There’s great footage — seemingly from somebody’s home movie camera — from the original Broadway productions of Dolly and Mame. Of particular interest to me was the section on Dear World, the flop the followed hot on the heels of the Dolly-Mame juggernaut. Angela Lansbury starred in Herman’s musical adaptation of Giradoux’s The Mad Woman of Chaillot. It’s my favorite of Herman’s scores, and, somewhat ironically, it contains some of his worst songs. I’ll gladly tolerate the mediocrity of the title song (which Herman admits was a mistake) to revel in the rich musical pleasures of “Each Tomorrow Morning” or “I Don’t Want to Know.” Lansbury says she must take some of the blame for the show’s failure (in spite of the Tony Award she won for it), but the divine Angela can’t really be blamed for anything but being a consummate pro.
Another of the movie’s heroes is George Hearn, who did drag in a big way in Herman’s La Cage aux Folles. I had no idea that Hearn, who was genius in the role of ZaZa/Albin, was embarrassed by the drag — at first. He got used to it. Hearn is clearly moved by the experience to this day and the effect the musical had on people.
The extras on the DVD are few but delectable. We get the full title song from Hello, Dolly! as performed at Lyndon Johnson’s inaugural ball in 1965 (black and white, small stage, synched to the original cast recording). Carol Channing is at her preening best. There’s also a well filmed clip of a number called “Dancin’ Shoes,” which Herman wrote for his 1955 college show at the University of Miami. It’s very Gene Kelly-ish. And finally, from The Merv Griffin Show, we get a great clip of Herman playing piano while Ethel Merman sings “Before the Parade Passes By.” We don’t get much of Ethel and Jerry’s time on Merv’s couch (where Lucille Ball, curiously, is a guest), but we get a tasty morsel.
Seeing Herman’s body of work together like this — from Parade and Milk and Honey to The Grand Tour — helps foster new appreciation for a great American composer who, when all is said and done, will find his place next to greats such as Irving Berlin and, yes, Stephen Sondheim.

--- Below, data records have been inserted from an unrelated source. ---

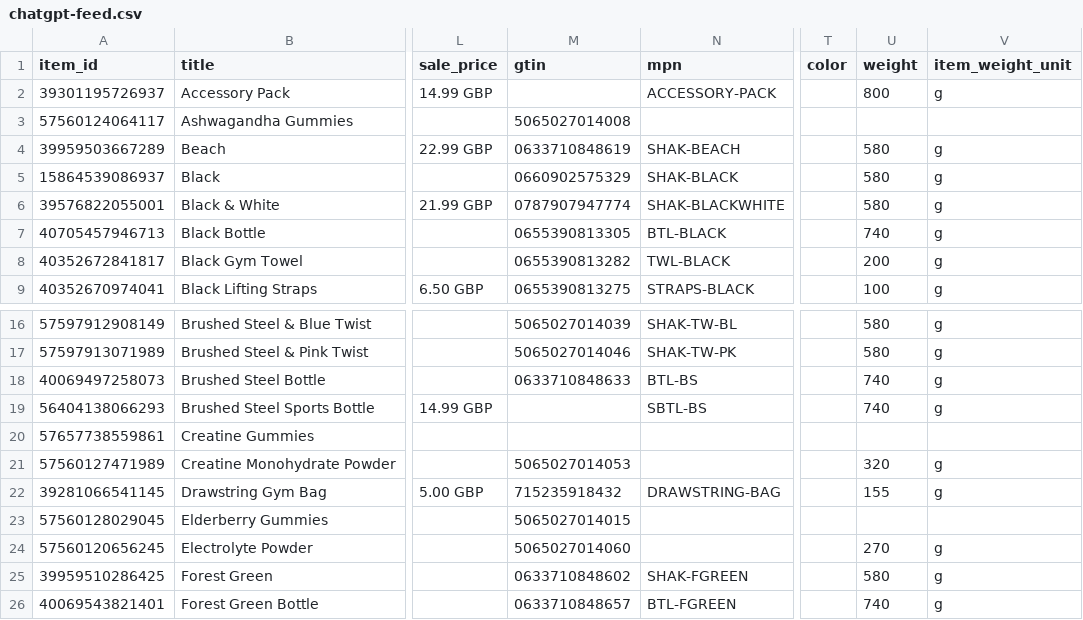
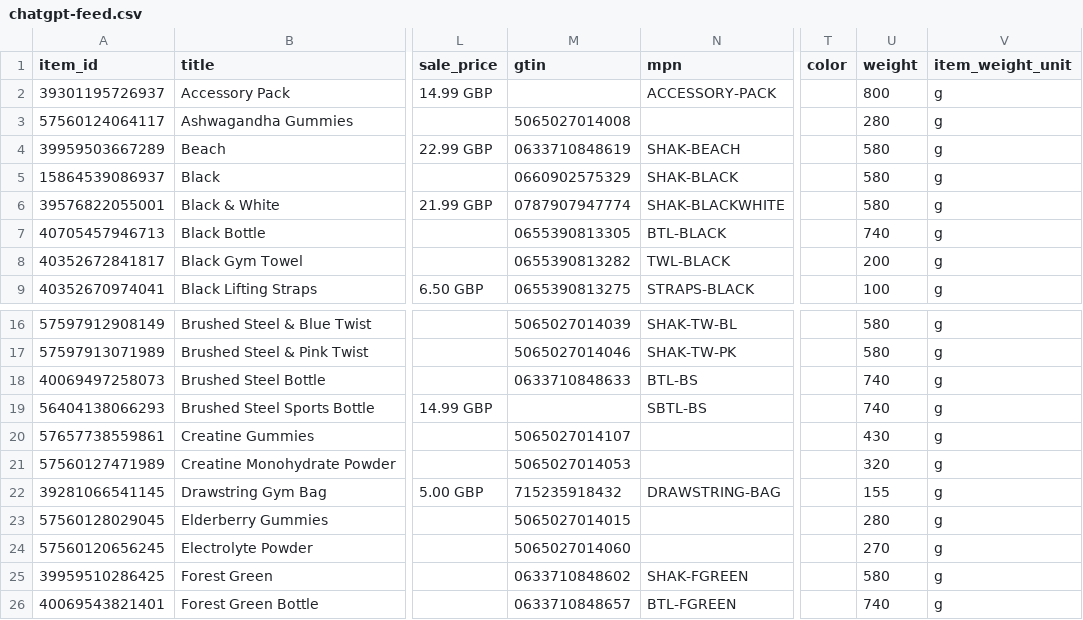
Before and after one commit to webopticben/beyondshakers-chatgpt-feed, a CSV file: chatgpt-feed.csv, drawn as a sheet; only a part is shown, gaps mark what is left out; the diff names each change by its address in the sheet, - before the commit and + after, or states it on an @@ line.

Commit message:
Refresh feed 2026-10-24T23:20:27Z

```diff
--- a/chatgpt-feed.csv
+++ b/chatgpt-feed.csv
-U3 (weight): (empty)
+U3 (weight): 280
-V3 (item_weight_unit): (empty)
+V3 (item_weight_unit): g
-M20 (gtin): (empty)
+M20 (gtin): 5065027014107
-U20 (weight): (empty)
+U20 (weight): 430
-V20 (item_weight_unit): (empty)
+V20 (item_weight_unit): g
-U23 (weight): (empty)
+U23 (weight): 280
-V23 (item_weight_unit): (empty)
+V23 (item_weight_unit): g
```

For more information visit www.pbs.org.
Here’s the brilliant George Hearn singing “I Am What I Am” from La Cage aux Folles.”